** Data shown follows **

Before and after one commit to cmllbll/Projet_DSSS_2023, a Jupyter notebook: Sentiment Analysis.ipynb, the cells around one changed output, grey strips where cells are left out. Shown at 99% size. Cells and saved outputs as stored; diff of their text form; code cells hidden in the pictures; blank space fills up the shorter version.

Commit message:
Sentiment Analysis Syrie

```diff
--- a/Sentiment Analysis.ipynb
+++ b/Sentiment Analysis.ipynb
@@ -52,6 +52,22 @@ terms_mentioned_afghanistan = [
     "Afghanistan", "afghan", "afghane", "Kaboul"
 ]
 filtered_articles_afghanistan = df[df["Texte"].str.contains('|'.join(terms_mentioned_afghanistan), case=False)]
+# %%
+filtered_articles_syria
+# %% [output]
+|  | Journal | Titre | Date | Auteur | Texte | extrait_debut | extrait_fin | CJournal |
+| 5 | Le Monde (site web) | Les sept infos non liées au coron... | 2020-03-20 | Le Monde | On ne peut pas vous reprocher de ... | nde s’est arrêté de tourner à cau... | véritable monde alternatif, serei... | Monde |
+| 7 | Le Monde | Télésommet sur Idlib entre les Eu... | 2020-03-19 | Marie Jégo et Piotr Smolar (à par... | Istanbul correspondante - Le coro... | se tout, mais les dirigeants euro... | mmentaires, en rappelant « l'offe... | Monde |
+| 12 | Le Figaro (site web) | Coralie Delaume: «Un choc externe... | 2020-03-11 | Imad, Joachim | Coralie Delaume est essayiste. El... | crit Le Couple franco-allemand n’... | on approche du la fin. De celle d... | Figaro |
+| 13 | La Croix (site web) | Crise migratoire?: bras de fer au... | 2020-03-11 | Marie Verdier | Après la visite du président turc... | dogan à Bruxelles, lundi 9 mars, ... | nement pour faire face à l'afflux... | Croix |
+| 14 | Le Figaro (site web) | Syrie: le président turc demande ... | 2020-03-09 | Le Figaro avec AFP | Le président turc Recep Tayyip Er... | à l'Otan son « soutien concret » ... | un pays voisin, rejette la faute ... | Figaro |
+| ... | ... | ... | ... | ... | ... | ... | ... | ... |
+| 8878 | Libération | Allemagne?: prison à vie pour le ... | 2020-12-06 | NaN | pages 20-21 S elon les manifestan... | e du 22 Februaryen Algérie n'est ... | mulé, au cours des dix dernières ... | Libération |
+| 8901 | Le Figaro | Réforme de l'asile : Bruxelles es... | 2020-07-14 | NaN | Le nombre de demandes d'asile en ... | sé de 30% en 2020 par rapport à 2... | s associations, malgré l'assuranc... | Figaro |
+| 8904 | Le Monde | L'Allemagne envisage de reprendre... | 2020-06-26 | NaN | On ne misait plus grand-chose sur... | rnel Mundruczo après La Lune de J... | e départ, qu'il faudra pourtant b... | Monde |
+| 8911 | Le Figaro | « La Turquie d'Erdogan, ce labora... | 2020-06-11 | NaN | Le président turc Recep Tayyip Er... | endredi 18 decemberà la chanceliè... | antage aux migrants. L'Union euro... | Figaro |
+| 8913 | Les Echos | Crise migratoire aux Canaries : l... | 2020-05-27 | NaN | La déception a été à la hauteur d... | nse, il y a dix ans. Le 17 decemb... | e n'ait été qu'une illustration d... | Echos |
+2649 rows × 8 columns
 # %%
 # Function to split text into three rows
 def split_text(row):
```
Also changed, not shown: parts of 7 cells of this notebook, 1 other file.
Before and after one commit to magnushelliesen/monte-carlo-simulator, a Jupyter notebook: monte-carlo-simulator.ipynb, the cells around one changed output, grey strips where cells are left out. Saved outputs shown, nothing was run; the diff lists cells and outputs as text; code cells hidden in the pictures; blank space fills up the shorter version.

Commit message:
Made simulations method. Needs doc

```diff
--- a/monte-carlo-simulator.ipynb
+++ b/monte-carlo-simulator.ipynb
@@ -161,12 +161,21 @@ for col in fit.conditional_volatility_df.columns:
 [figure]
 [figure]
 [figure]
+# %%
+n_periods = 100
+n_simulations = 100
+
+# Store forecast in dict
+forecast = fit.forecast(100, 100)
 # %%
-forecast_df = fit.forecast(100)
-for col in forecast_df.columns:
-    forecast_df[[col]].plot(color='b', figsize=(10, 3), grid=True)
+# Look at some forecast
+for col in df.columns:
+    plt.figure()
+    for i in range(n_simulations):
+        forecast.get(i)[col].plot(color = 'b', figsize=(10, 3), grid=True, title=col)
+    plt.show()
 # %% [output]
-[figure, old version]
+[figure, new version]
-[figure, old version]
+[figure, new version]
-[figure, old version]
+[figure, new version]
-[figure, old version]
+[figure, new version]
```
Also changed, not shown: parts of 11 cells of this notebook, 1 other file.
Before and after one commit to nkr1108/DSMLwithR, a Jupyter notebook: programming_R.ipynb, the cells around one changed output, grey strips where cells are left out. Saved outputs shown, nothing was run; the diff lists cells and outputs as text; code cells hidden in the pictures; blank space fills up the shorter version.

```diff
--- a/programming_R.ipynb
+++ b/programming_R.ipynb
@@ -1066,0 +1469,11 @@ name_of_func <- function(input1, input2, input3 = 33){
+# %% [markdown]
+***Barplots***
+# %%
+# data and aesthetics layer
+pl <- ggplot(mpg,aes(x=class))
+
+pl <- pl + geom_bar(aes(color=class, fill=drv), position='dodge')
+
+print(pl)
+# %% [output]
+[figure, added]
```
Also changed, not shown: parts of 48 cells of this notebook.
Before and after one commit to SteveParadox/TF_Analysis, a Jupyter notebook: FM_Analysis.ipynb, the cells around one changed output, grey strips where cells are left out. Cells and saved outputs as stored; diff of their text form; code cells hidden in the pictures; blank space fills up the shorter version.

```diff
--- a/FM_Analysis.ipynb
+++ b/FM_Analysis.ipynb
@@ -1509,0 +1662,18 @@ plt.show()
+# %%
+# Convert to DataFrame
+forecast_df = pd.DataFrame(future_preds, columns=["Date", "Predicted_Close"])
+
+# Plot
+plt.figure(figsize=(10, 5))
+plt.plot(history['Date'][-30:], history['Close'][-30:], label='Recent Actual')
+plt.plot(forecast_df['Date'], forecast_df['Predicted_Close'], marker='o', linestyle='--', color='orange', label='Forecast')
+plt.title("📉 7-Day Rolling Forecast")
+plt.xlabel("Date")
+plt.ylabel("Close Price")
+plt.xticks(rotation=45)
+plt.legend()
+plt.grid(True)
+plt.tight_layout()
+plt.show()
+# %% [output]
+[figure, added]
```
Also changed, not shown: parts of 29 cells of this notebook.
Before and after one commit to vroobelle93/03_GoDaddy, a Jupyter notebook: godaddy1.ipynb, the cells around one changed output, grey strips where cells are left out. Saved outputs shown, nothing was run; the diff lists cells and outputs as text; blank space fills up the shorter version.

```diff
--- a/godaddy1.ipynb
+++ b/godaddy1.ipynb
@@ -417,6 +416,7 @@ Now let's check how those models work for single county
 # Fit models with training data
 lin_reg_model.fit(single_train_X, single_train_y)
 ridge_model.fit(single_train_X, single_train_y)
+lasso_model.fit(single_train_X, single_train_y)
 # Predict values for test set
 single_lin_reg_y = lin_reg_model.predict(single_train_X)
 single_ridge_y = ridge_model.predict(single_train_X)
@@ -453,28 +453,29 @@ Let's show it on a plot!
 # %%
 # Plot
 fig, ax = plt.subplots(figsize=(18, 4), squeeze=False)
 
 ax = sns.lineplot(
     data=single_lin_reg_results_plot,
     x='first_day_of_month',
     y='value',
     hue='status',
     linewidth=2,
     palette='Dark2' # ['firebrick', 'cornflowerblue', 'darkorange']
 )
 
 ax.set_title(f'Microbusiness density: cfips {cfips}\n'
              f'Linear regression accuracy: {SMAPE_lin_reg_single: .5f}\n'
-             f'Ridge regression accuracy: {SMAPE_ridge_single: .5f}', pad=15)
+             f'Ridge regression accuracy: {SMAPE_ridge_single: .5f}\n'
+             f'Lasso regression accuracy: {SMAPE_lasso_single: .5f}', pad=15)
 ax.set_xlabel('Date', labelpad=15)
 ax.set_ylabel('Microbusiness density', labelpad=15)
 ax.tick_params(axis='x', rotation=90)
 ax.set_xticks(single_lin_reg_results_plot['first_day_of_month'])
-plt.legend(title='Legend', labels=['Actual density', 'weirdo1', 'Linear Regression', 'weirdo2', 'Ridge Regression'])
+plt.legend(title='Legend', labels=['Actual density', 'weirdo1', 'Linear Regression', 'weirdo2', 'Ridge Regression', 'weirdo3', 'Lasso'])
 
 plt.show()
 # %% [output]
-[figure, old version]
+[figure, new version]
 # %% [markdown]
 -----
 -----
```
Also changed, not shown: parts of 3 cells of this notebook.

** End of Data shown **

Exercise prompt:
Where a line of the listing includes the word "columns", add it to the tally, and give the final number and nothing more.

Answer space:
5